The front-facing camera is satisfactory at best and once again doesn’t quite match up with what we’ve seen from the Nexus 6p, for example. That’s not to say it’s bad or anything, and it’ll certainly look fantastic for social media and wherever you’re likely sharing selfies, but it’s very soft overall. HDR is available on the front-facing camera, which is a rarity in the industry, and while it definitely helps with those overblown windows and light sources behind you, it pales in comparison to the quality of the HDR available on the rear camera.
Lastly we’ll cover video quality, which is downright incredible to say the least. Samsung has been utilizing a hybrid optical hardware-driven and digital hybrid stabilization model since the Galaxy S6 family, and it once again pays off here in sheer quality and stability. Videos look smooth and professional, even walking around holding the phone with one hand. 1080p video is the highest that this hybrid stabilization can work at though, so 4K video is only optically stabilized. This results in more shaky footage but obviously much sharper footage thanks to the increased resolution of 4K, but we’ll leave it up to you to decide what’s best. 4K is obviously more future proof, and with more and more 4K displays making it to living rooms around the world it may be better to just stick with that. Don’t forget to change the resolution setting though, as 1080p is still the default. Check out all the photo and video samples in the gallery below, and see the descriptions of each for more detail.

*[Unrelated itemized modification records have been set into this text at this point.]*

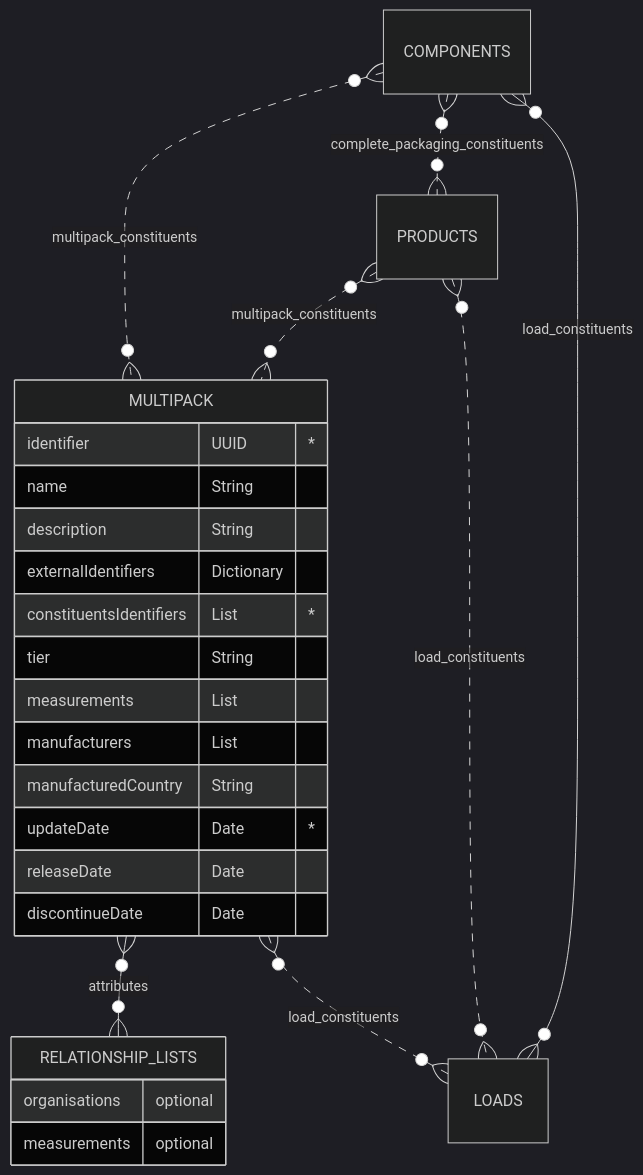
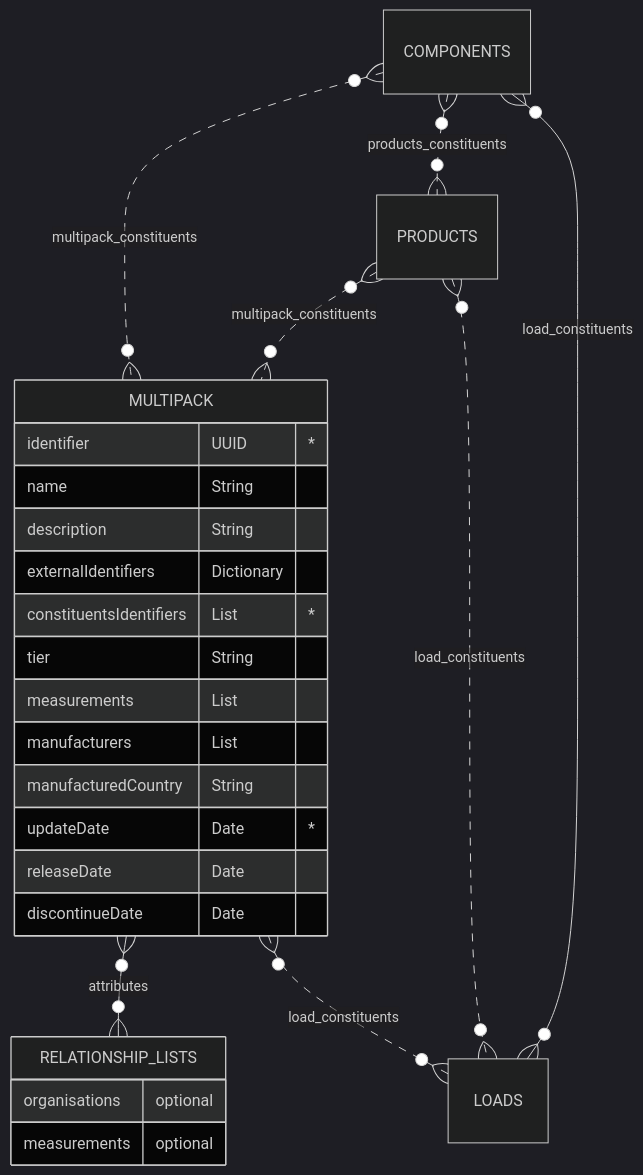
One commit to OpenDataManchester/OSTFD changed the diagram in docs/schema/multipacks.md. Above: the diagram before and after it, drawn with Mermaid (dark theme). The commit also changed other lines of this file and 7 other files, not shown here.

````diff
--- a/docs/schema/multipacks.md
+++ b/docs/schema/multipacks.md
@@ -33,28 +33,28 @@
 ``` mermaid
 erDiagram
 COMPONENTS }o..o{ MULTIPACK : multipack_constituents
-COMPONENTS }o..o{ PRODUCTS : complete_packaging_constituents
+COMPONENTS }o..o{ PRODUCTS : products_constituents
 PRODUCTS }o..o{ MULTIPACK : multipack_constituents
   MULTIPACK {
     identifier UUID "*"
     name String
     description String
     externalIdentifiers Dictionary
     constituentsIdentifiers List "*"
     tier String
     measurements List
     manufacturers List
     manufacturedCountry String
     updateDate Date "*"
     releaseDate Date
     discontinueDate Date
   }
   MULTIPACK }o--o{ RELATIONSHIP_LISTS : attributes
   PRODUCTS }o..o{ LOADS : load_constituents
   MULTIPACK }o..o{ LOADS : load_constituents
   COMPONENTS }o--o{ LOADS : load_constituents
       RELATIONSHIP_LISTS {
         organisations optional
         measurements optional
     }
 ```
````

Mind-blowing screen and interesting edge display
Superb build quality
High resolution, balanced sound output
Truly excellent TouchWiz software
Incredible camera software
MicroSD card support
Dustproof and water-resistant
Much lower price from last year’s model
Slippery, slippery, slippery
Edge display doesn’t make sense for everyone
Some odd palm rejection issues with the screen, particularly on the edge displays
Mediocre bottom-facing speaker
Camera still takes blurry shots in low light at times
The Galaxy S7 Edge is absolutely the best phone Samsung has ever made, bar none. Sure there are some issues, but most of these are software ones that’ll likely get addressed in some form or another over the next few updates. The only hardware problems per say are the ultra slippery build, which is difficult to get around without a case, and that speaker on the bottom where waterproofing seriously degrades the quality from what it could be. What you’re looking at though is absolutely the highest quality display on the market, the best performance, great multi-tasking abilities with lots of RAM and multi-window support, a phenomenal camera, high-resolution audio output and plenty more. Even if the edge screen doesn’t make much sense for you in function, it’s beautiful form might just be enough to sway you over to paying out a little bit more for it. The more natural, non-gaudy colors of the Galaxy S7 family really help the look too, and make this likely one of the very best phones you’ll be able to get all year.